Please output the data exactly, without omitting anything.

━━━━━ RECORDS FOR THIS TASK ━━━━━

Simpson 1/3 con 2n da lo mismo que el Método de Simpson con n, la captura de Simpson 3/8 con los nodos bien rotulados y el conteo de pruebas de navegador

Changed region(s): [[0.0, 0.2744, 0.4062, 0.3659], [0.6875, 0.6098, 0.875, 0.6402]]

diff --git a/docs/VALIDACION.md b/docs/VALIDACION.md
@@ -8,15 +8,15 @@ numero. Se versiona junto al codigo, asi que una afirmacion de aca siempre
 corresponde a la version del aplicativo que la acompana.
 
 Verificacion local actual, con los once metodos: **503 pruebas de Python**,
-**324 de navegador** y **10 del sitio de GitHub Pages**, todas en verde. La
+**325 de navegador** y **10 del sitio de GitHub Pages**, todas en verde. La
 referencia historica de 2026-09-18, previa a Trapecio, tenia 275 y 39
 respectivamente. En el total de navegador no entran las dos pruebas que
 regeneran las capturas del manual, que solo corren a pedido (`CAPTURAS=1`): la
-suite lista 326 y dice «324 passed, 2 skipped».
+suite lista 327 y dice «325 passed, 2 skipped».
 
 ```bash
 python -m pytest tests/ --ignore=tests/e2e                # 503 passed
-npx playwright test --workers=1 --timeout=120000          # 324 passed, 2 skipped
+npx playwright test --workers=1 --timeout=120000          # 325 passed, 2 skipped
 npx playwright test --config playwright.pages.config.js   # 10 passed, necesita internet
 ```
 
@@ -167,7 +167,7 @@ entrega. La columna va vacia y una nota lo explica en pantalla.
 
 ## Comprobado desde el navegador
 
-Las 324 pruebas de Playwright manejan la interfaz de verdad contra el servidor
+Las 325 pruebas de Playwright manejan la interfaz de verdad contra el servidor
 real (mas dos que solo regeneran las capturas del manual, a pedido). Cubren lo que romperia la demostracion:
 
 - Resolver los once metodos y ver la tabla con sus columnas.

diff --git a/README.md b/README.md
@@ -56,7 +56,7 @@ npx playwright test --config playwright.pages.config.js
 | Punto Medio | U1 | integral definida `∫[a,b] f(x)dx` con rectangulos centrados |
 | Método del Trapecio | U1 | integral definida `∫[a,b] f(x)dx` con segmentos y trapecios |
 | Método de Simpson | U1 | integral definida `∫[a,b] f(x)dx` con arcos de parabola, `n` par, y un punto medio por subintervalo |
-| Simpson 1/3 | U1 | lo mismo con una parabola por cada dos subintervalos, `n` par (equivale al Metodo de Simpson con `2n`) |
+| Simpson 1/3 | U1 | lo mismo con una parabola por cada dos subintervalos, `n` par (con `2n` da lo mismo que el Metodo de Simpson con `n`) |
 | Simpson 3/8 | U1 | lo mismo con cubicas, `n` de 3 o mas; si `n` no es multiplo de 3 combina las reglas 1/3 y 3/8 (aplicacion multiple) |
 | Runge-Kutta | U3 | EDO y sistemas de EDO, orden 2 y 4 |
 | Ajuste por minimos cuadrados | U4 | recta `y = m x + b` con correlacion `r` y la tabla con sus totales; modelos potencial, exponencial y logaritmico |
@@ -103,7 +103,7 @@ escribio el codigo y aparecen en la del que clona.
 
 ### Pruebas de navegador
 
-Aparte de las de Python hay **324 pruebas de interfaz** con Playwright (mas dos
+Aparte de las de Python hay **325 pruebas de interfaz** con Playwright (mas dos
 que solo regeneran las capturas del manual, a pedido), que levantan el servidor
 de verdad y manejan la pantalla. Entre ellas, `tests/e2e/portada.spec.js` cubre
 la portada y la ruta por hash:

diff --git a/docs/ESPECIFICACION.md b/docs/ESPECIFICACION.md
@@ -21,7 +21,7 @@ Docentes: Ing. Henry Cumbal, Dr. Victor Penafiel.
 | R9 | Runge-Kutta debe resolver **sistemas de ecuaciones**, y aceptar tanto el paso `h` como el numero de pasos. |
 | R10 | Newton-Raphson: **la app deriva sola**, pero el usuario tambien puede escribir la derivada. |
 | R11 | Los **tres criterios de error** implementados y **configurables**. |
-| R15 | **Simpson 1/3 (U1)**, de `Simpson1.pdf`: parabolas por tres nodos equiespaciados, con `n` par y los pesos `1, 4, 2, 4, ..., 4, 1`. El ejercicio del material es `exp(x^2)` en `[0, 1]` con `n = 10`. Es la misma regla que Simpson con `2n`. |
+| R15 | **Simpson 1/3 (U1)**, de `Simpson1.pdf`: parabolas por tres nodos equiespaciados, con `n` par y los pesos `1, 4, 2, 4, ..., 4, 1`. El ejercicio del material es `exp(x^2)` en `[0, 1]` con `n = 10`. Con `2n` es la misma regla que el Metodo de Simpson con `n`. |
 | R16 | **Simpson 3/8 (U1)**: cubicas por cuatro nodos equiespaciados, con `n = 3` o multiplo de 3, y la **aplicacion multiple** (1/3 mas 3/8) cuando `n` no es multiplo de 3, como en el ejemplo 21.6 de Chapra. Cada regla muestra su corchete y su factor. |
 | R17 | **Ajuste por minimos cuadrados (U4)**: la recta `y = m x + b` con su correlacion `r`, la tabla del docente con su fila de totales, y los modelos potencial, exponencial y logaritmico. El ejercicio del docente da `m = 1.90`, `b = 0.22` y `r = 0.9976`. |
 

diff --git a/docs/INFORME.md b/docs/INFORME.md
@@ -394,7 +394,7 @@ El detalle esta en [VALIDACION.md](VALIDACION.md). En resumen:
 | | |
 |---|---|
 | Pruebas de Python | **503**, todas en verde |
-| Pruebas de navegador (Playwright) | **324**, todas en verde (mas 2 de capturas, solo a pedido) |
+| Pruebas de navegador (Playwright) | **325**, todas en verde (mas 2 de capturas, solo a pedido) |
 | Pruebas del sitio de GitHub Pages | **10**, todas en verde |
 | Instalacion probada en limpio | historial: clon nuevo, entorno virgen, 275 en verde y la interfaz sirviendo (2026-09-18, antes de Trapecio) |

━━━━━

> **SOLUTION TO THIS TASK**:
Simpson 1/3 con 2n da lo mismo que el Método de Simpson con n, la captura de Simpson 3/8 con los nodos bien rotulados y el conteo de pruebas de navegador

Changed region(s): [[0.0, 0.2744, 0.4062, 0.3659], [0.6875, 0.6098, 0.875, 0.6402]]

diff --git a/docs/VALIDACION.md b/docs/VALIDACION.md
@@ -8,15 +8,15 @@ numero. Se versiona junto al codigo, asi que una afirmacion de aca siempre
 corresponde a la version del aplicativo que la acompana.
 
 Verificacion local actual, con los once metodos: **503 pruebas de Python**,
-**324 de navegador** y **10 del sitio de GitHub Pages**, todas en verde. La
+**325 de navegador** y **10 del sitio de GitHub Pages**, todas en verde. La
 referencia historica de 2026-09-18, previa a Trapecio, tenia 275 y 39
 respectivamente. En el total de navegador no entran las dos pruebas que
 regeneran las capturas del manual, que solo corren a pedido (`CAPTURAS=1`): la
-suite lista 326 y dice «324 passed, 2 skipped».
+suite lista 327 y dice «325 passed, 2 skipped».
 
 ```bash
 python -m pytest tests/ --ignore=tests/e2e                # 503 passed
-npx playwright test --workers=1 --timeout=120000          # 324 passed, 2 skipped
+npx playwright test --workers=1 --timeout=120000          # 325 passed, 2 skipped
 npx playwright test --config playwright.pages.config.js   # 10 passed, necesita internet
 ```
 
@@ -167,7 +167,7 @@ entrega. La columna va vacia y una nota lo explica en pantalla.
 
 ## Comprobado desde el navegador
 
-Las 324 pruebas de Playwright manejan la interfaz de verdad contra el servidor
+Las 325 pruebas de Playwright manejan la interfaz de verdad contra el servidor
 real (mas dos que solo regeneran las capturas del manual, a pedido). Cubren lo que romperia la demostracion:
 
 - Resolver los once metodos y ver la tabla con sus columnas.

diff --git a/README.md b/README.md
@@ -56,7 +56,7 @@ npx playwright test --config playwright.pages.config.js
 | Punto Medio | U1 | integral definida `∫[a,b] f(x)dx` con rectangulos centrados |
 | Método del Trapecio | U1 | integral definida `∫[a,b] f(x)dx` con segmentos y trapecios |
 | Método de Simpson | U1 | integral definida `∫[a,b] f(x)dx` con arcos de parabola, `n` par, y un punto medio por subintervalo |
-| Simpson 1/3 | U1 | lo mismo con una parabola por cada dos subintervalos, `n` par (equivale al Metodo de Simpson con `2n`) |
+| Simpson 1/3 | U1 | lo mismo con una parabola por cada dos subintervalos, `n` par (con `2n` da lo mismo que el Metodo de Simpson con `n`) |
 | Simpson 3/8 | U1 | lo mismo con cubicas, `n` de 3 o mas; si `n` no es multiplo de 3 combina las reglas 1/3 y 3/8 (aplicacion multiple) |
 | Runge-Kutta | U3 | EDO y sistemas de EDO, orden 2 y 4 |
 | Ajuste por minimos cuadrados | U4 | recta `y = m x + b` con correlacion `r` y la tabla con sus totales; modelos potencial, exponencial y logaritmico |
@@ -103,7 +103,7 @@ escribio el codigo y aparecen en la del que clona.
 
 ### Pruebas de navegador
 
-Aparte de las de Python hay **324 pruebas de interfaz** con Playwright (mas dos
+Aparte de las de Python hay **325 pruebas de interfaz** con Playwright (mas dos
 que solo regeneran las capturas del manual, a pedido), que levantan el servidor
 de verdad y manejan la pantalla. Entre ellas, `tests/e2e/portada.spec.js` cubre
 la portada y la ruta por hash:

diff --git a/docs/ESPECIFICACION.md b/docs/ESPECIFICACION.md
@@ -21,7 +21,7 @@ Docentes: Ing. Henry Cumbal, Dr. Victor Penafiel.
 | R9 | Runge-Kutta debe resolver **sistemas de ecuaciones**, y aceptar tanto el paso `h` como el numero de pasos. |
 | R10 | Newton-Raphson: **la app deriva sola**, pero el usuario tambien puede escribir la derivada. |
 | R11 | Los **tres criterios de error** implementados y **configurables**. |
-| R15 | **Simpson 1/3 (U1)**, de `Simpson1.pdf`: parabolas por tres nodos equiespaciados, con `n` par y los pesos `1, 4, 2, 4, ..., 4, 1`. El ejercicio del material es `exp(x^2)` en `[0, 1]` con `n = 10`. Es la misma regla que Simpson con `2n`. |
+| R15 | **Simpson 1/3 (U1)**, de `Simpson1.pdf`: parabolas por tres nodos equiespaciados, con `n` par y los pesos `1, 4, 2, 4, ..., 4, 1`. El ejercicio del material es `exp(x^2)` en `[0, 1]` con `n = 10`. Con `2n` es la misma regla que el Metodo de Simpson con `n`. |
 | R16 | **Simpson 3/8 (U1)**: cubicas por cuatro nodos equiespaciados, con `n = 3` o multiplo de 3, y la **aplicacion multiple** (1/3 mas 3/8) cuando `n` no es multiplo de 3, como en el ejemplo 21.6 de Chapra. Cada regla muestra su corchete y su factor. |
 | R17 | **Ajuste por minimos cuadrados (U4)**: la recta `y = m x + b` con su correlacion `r`, la tabla del docente con su fila de totales, y los modelos potencial, exponencial y logaritmico. El ejercicio del docente da `m = 1.90`, `b = 0.22` y `r = 0.9976`. |
 

diff --git a/docs/INFORME.md b/docs/INFORME.md
@@ -394,7 +394,7 @@ El detalle esta en [VALIDACION.md](VALIDACION.md). En resumen:
 | | |
 |---|---|
 | Pruebas de Python | **503**, todas en verde |
-| Pruebas de navegador (Playwright) | **324**, todas en verde (mas 2 de capturas, solo a pedido) |
+| Pruebas de navegador (Playwright) | **325**, todas en verde (mas 2 de capturas, solo a pedido) |
 | Pruebas del sitio de GitHub Pages | **10**, todas en verde |
 | Instalacion probada en limpio | historial: clon nuevo, entorno virgen, 275 en verde y la interfaz sirviendo (2026-09-18, antes de Trapecio) |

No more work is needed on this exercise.